### DESCRIPTION OF THE TASK:
Your task is to copy the records that follow exactly, minus any images.

### DATA:
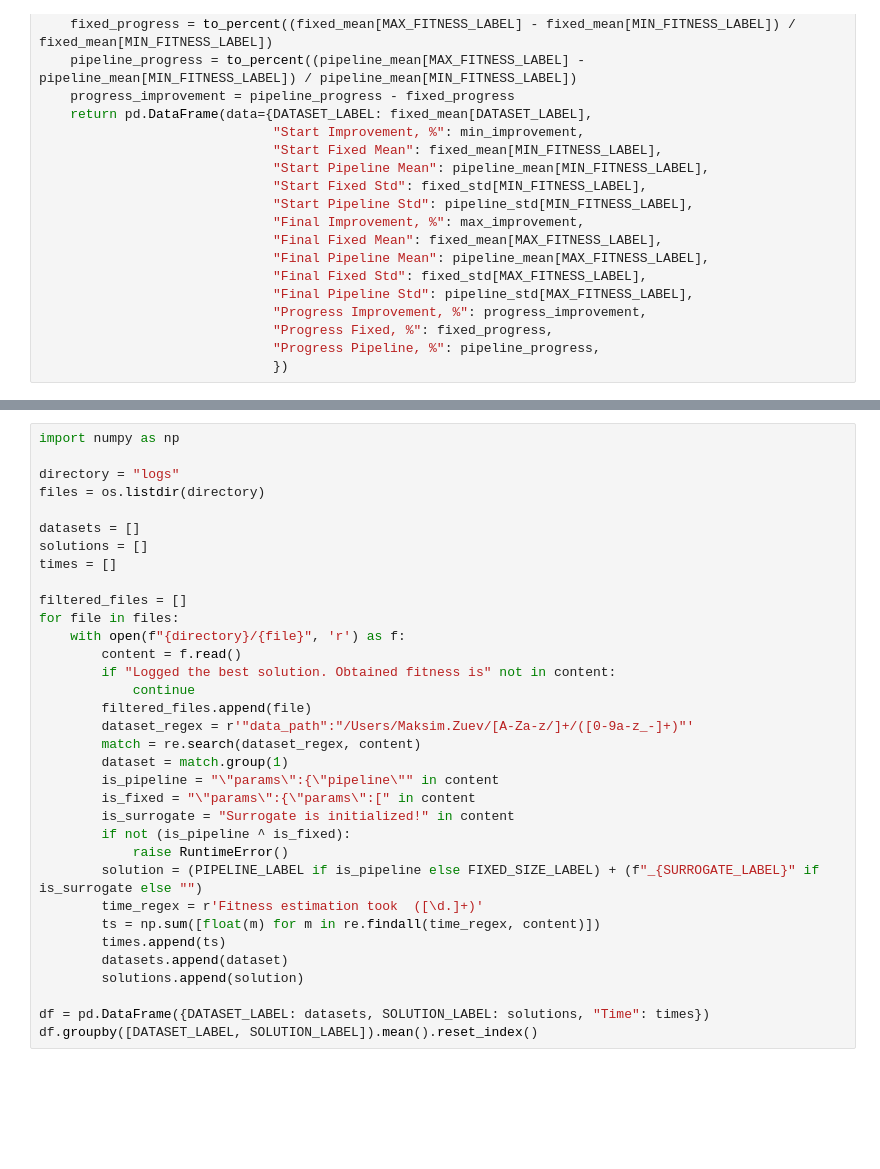
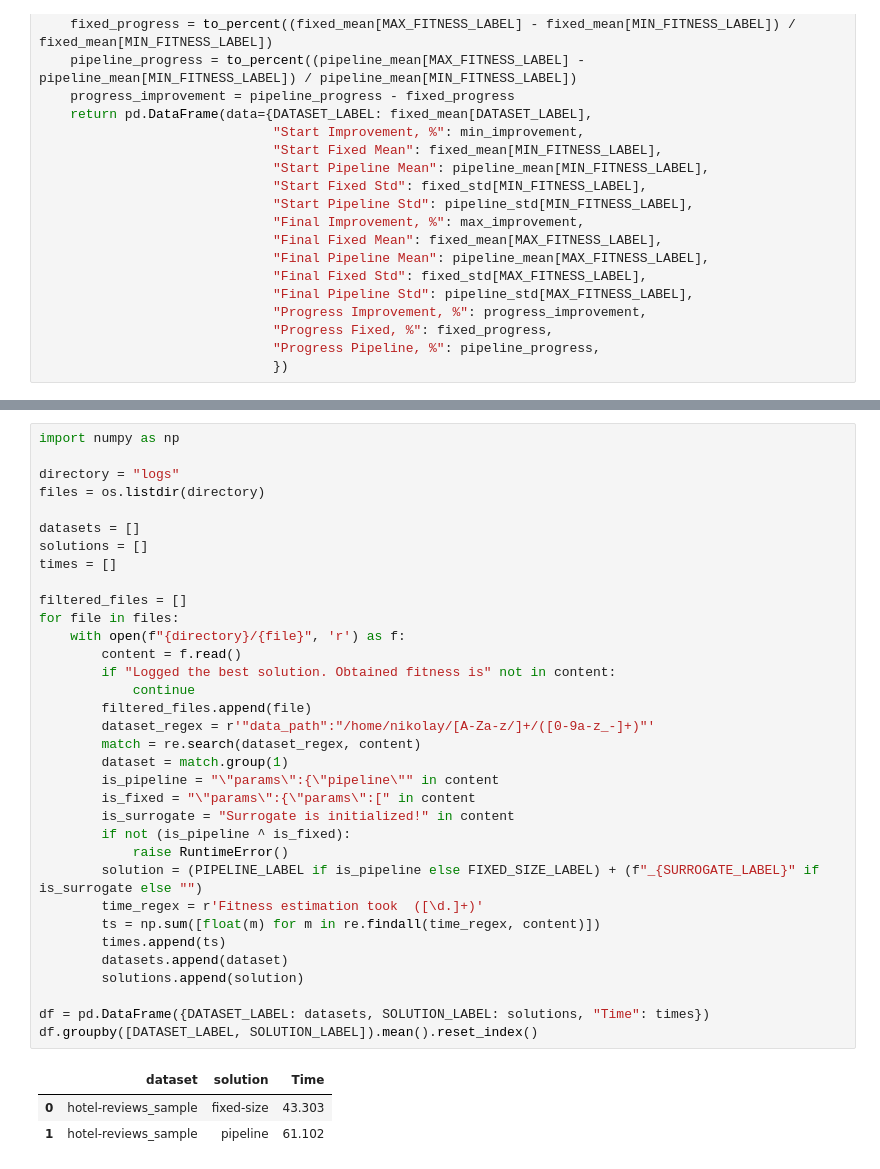
Before and after one commit to aimclub/AutoTM, a Jupyter notebook: examples/experiments/plots.ipynb, the cells around one changed output, grey strips where cells are left out. Saved outputs shown, nothing was run; the diff lists cells and outputs as text; blank space fills up the shorter version.

```diff
--- a/examples/experiments/plots.ipynb
+++ b/examples/experiments/plots.ipynb
@@ -181,31 +243,35 @@ import numpy as np
 directory = "logs"
 files = os.listdir(directory)
 
 datasets = []
 solutions = []
 times = []
 
 filtered_files = []
 for file in files:
     with open(f"{directory}/{file}", 'r') as f:
         content = f.read()
         if "Logged the best solution. Obtained fitness is" not in content:
             continue
         filtered_files.append(file)
-        dataset_regex = r'"data_path":"/Users/Maksim.Zuev/[A-Za-z/]+/([0-9a-z_-]+)"'
+        dataset_regex = r'"data_path":"/home/nikolay/[A-Za-z/]+/([0-9a-z_-]+)"'
         match = re.search(dataset_regex, content)
         dataset = match.group(1)
         is_pipeline = "\"params\":{\"pipeline\"" in content
         is_fixed = "\"params\":{\"params\":[" in content
         is_surrogate = "Surrogate is initialized!" in content
         if not (is_pipeline ^ is_fixed):
             raise RuntimeError()
         solution = (PIPELINE_LABEL if is_pipeline else FIXED_SIZE_LABEL) + (f"_{SURROGATE_LABEL}" if is_surrogate else "")
         time_regex = r'Fitness estimation took  ([\d.]+)'
         ts = np.sum([float(m) for m in re.findall(time_regex, content)])
         times.append(ts)
         datasets.append(dataset)
         solutions.append(solution)
 
 df = pd.DataFrame({DATASET_LABEL: datasets, SOLUTION_LABEL: solutions, "Time": times})
 df.groupby([DATASET_LABEL, SOLUTION_LABEL]).mean().reset_index()
+# %% [output]
+|  | dataset | solution | Time |
+| 0 | hotel-reviews_sample | fixed-size | 43.303 |
+| 1 | hotel-reviews_sample | pipeline | 61.102 |
```
Also changed, not shown: parts of 11 cells of this notebook, 7 other files.
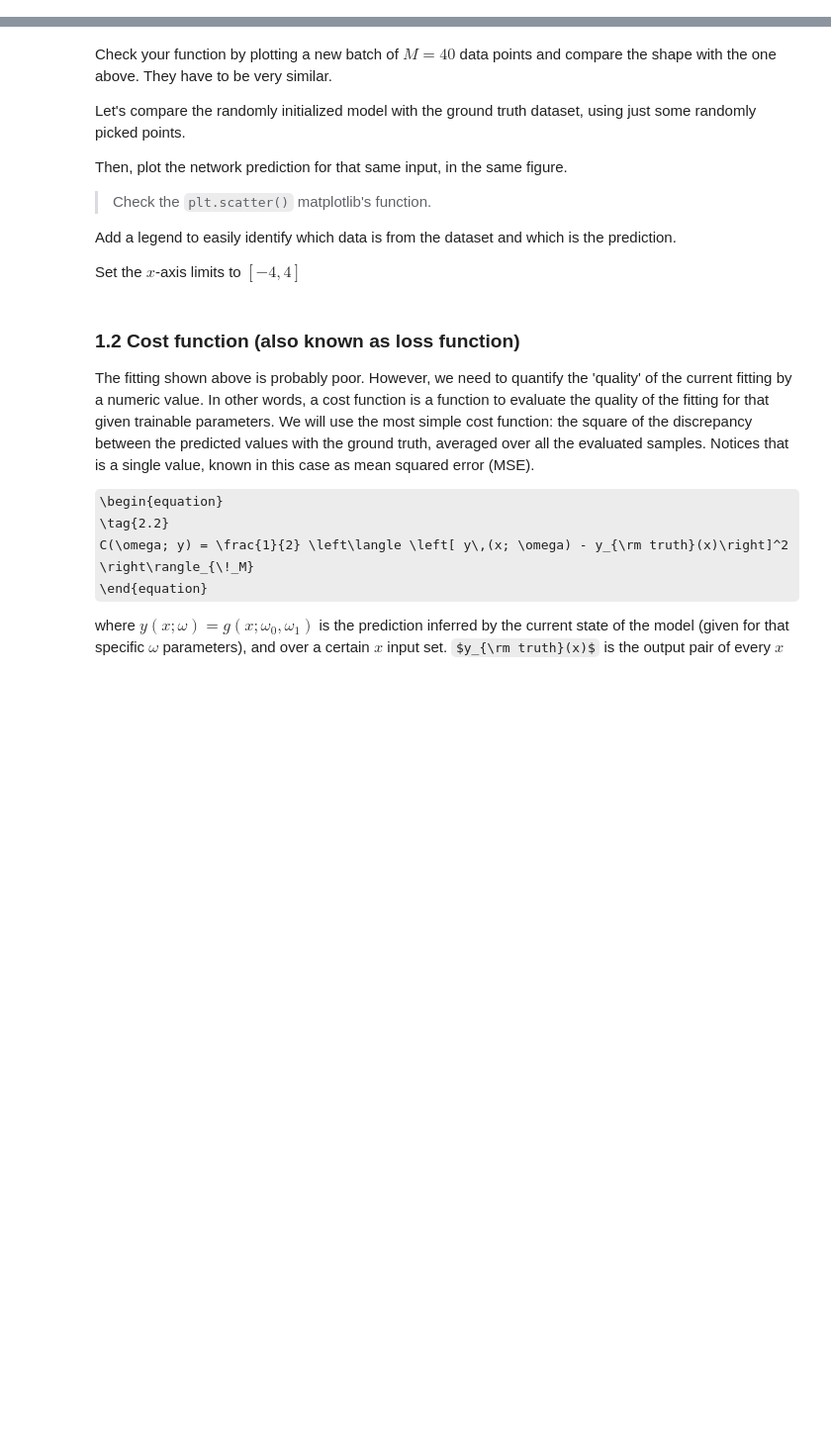
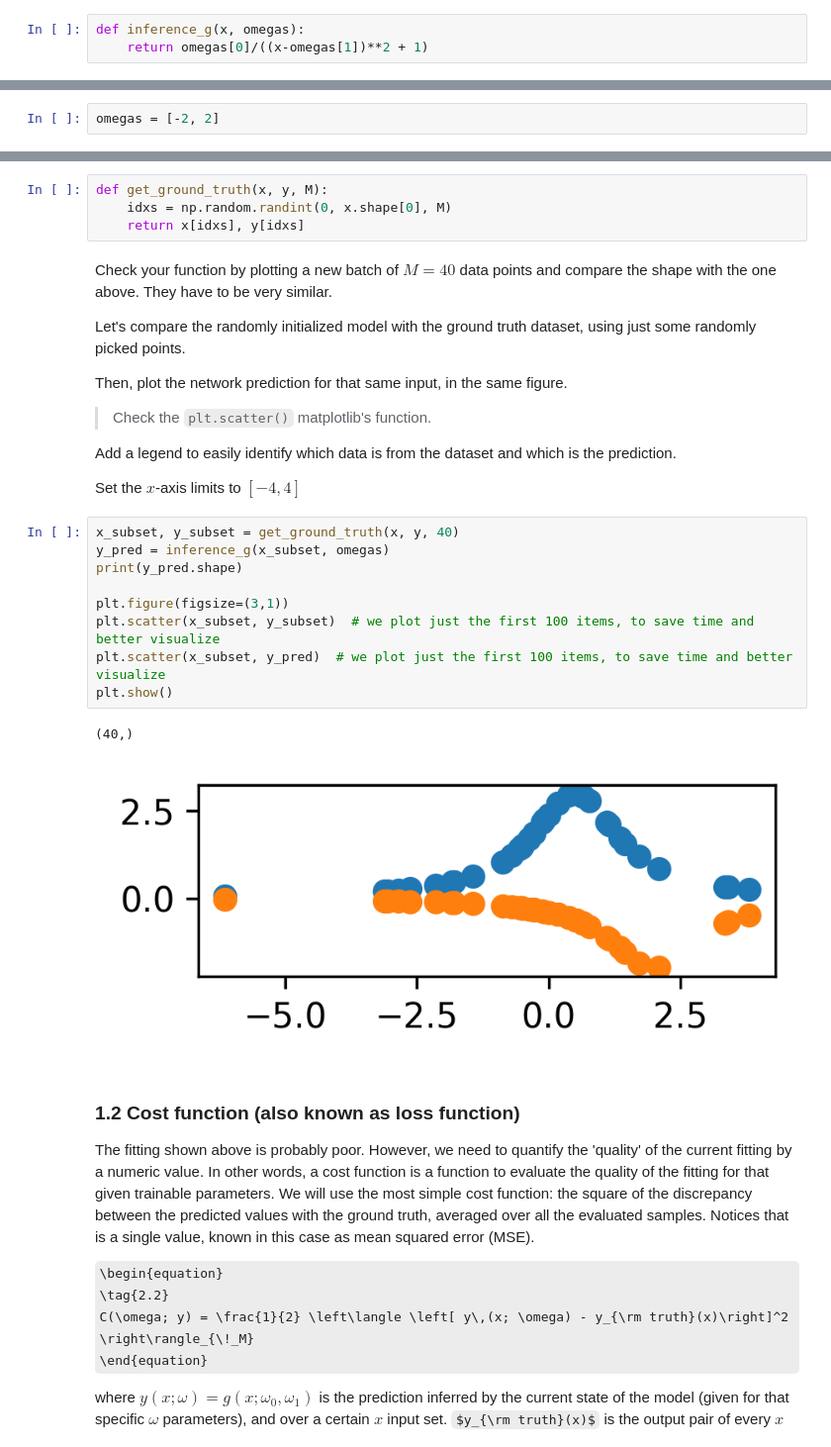
Before and after one commit to dmaluenda/hands_on_machine_learning, a Jupyter notebook: 02_Training.ipynb, the cells around one changed output, grey strips where cells are left out. Shown at 99% size. Drawn from its saved outputs; the diff is of its cells as text; some formulas as TeX source; blank space fills up the shorter version.

```diff
--- a/02_Training.ipynb
+++ b/02_Training.ipynb
@@ -119,10 +141,15 @@ Notice that this function $g(\cdot)$ do NOT represent any kind of neuron connect
 <hr>
 
 Then, define a function to return the $y$ predicted result for a given $x$ and $\omega$ (input arguments). This would act as the network prediction inference.
+# %%
+def inference_g(x, omegas):
+    return omegas[0]/((x-omegas[1])**2 + 1)
 # %% [markdown]
 Let's initialize our pseudo-network by setting arbitrary parameters for $\omega$.
 
 Thus, declare a variable to store $\omega$ and initialize it to $\omega=(-2, 2)$, for instance.
+# %%
+omegas = [-2, 2]
 # %% [markdown]
 We have a dataset with one million of $(x, y)$ pairs, and we want to train our pseudo-network (model) to reproduce this dataset.
 
@@ -148,6 +179,10 @@ plt.show()
 Since this dataset is huge, write a function to return two batches arrays (for $x$ and $y$) of a certain length given by the $M$ `batchsize` argument.
 
 So, randomly pick a $M$ number of elements on the whole $x$ input array and their corresponding $y$ output pairs.
+# %%
+def get_ground_truth(x, y, M):
+    idxs = np.random.randint(0, x.shape[0], M)
+    return x[idxs], y[idxs]
 # %% [markdown]
 Check your function by plotting a new batch of $M=40$ data points and compare the shape with the one above. They have to be very similar.
 
@@ -160,6 +195,18 @@ Then, plot the network prediction for that same input, in the same figure.
 Add a legend to easily identify which data is from the dataset and which is the prediction.
 
 Set the $x$-axis limits to $[-4, 4]$
+# %%
+x_subset, y_subset = get_ground_truth(x, y, 40)
+y_pred = inference_g(x_subset, omegas)
+print(y_pred.shape)
+
+plt.figure(figsize=(3,1))
+plt.scatter(x_subset, y_subset)  # we plot just the first 100 items, to save time and better visualize
+plt.scatter(x_subset, y_pred)  # we plot just the first 100 items, to save time and better visualize
+plt.show()
+# %% [output]
+(40,)
+[figure, added]
 # %% [markdown]
 ### 1.2 Cost function (also known as loss function)
 
```
Also changed, not shown: parts of 12 cells of this notebook, 4 other files.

### TASK RESPONSE:
Before and after one commit to aimclub/AutoTM, a Jupyter notebook: examples/experiments/plots.ipynb, the cells around one changed output, grey strips where cells are left out. Saved outputs shown, nothing was run; the diff lists cells and outputs as text; blank space fills up the shorter version.

```diff
--- a/examples/experiments/plots.ipynb
+++ b/examples/experiments/plots.ipynb
@@ -181,31 +243,35 @@ import numpy as np
 directory = "logs"
 files = os.listdir(directory)
 
 datasets = []
 solutions = []
 times = []
 
 filtered_files = []
 for file in files:
     with open(f"{directory}/{file}", 'r') as f:
         content = f.read()
         if "Logged the best solution. Obtained fitness is" not in content:
             continue
         filtered_files.append(file)
-        dataset_regex = r'"data_path":"/Users/Maksim.Zuev/[A-Za-z/]+/([0-9a-z_-]+)"'
+        dataset_regex = r'"data_path":"/home/nikolay/[A-Za-z/]+/([0-9a-z_-]+)"'
         match = re.search(dataset_regex, content)
         dataset = match.group(1)
         is_pipeline = "\"params\":{\"pipeline\"" in content
         is_fixed = "\"params\":{\"params\":[" in content
         is_surrogate = "Surrogate is initialized!" in content
         if not (is_pipeline ^ is_fixed):
             raise RuntimeError()
         solution = (PIPELINE_LABEL if is_pipeline else FIXED_SIZE_LABEL) + (f"_{SURROGATE_LABEL}" if is_surrogate else "")
         time_regex = r'Fitness estimation took  ([\d.]+)'
         ts = np.sum([float(m) for m in re.findall(time_regex, content)])
         times.append(ts)
         datasets.append(dataset)
         solutions.append(solution)
 
 df = pd.DataFrame({DATASET_LABEL: datasets, SOLUTION_LABEL: solutions, "Time": times})
 df.groupby([DATASET_LABEL, SOLUTION_LABEL]).mean().reset_index()
+# %% [output]
+|  | dataset | solution | Time |
+| 0 | hotel-reviews_sample | fixed-size | 43.303 |
+| 1 | hotel-reviews_sample | pipeline | 61.102 |
```
Also changed, not shown: parts of 11 cells of this notebook, 7 other files.
Before and after one commit to dmaluenda/hands_on_machine_learning, a Jupyter notebook: 02_Training.ipynb, the cells around one changed output, grey strips where cells are left out. Shown at 99% size. Drawn from its saved outputs; the diff is of its cells as text; some formulas as TeX source; blank space fills up the shorter version.

```diff
--- a/02_Training.ipynb
+++ b/02_Training.ipynb
@@ -119,10 +141,15 @@ Notice that this function $g(\cdot)$ do NOT represent any kind of neuron connect
 <hr>
 
 Then, define a function to return the $y$ predicted result for a given $x$ and $\omega$ (input arguments). This would act as the network prediction inference.
+# %%
+def inference_g(x, omegas):
+    return omegas[0]/((x-omegas[1])**2 + 1)
 # %% [markdown]
 Let's initialize our pseudo-network by setting arbitrary parameters for $\omega$.
 
 Thus, declare a variable to store $\omega$ and initialize it to $\omega=(-2, 2)$, for instance.
+# %%
+omegas = [-2, 2]
 # %% [markdown]
 We have a dataset with one million of $(x, y)$ pairs, and we want to train our pseudo-network (model) to reproduce this dataset.
 
@@ -148,6 +179,10 @@ plt.show()
 Since this dataset is huge, write a function to return two batches arrays (for $x$ and $y$) of a certain length given by the $M$ `batchsize` argument.
 
 So, randomly pick a $M$ number of elements on the whole $x$ input array and their corresponding $y$ output pairs.
+# %%
+def get_ground_truth(x, y, M):
+    idxs = np.random.randint(0, x.shape[0], M)
+    return x[idxs], y[idxs]
 # %% [markdown]
 Check your function by plotting a new batch of $M=40$ data points and compare the shape with the one above. They have to be very similar.
 
@@ -160,6 +195,18 @@ Then, plot the network prediction for that same input, in the same figure.
 Add a legend to easily identify which data is from the dataset and which is the prediction.
 
 Set the $x$-axis limits to $[-4, 4]$
+# %%
+x_subset, y_subset = get_ground_truth(x, y, 40)
+y_pred = inference_g(x_subset, omegas)
+print(y_pred.shape)
+
+plt.figure(figsize=(3,1))
+plt.scatter(x_subset, y_subset)  # we plot just the first 100 items, to save time and better visualize
+plt.scatter(x_subset, y_pred)  # we plot just the first 100 items, to save time and better visualize
+plt.show()
+# %% [output]
+(40,)
+[figure, added]
 # %% [markdown]
 ### 1.2 Cost function (also known as loss function)
 
```
Also changed, not shown: parts of 12 cells of this notebook, 4 other files.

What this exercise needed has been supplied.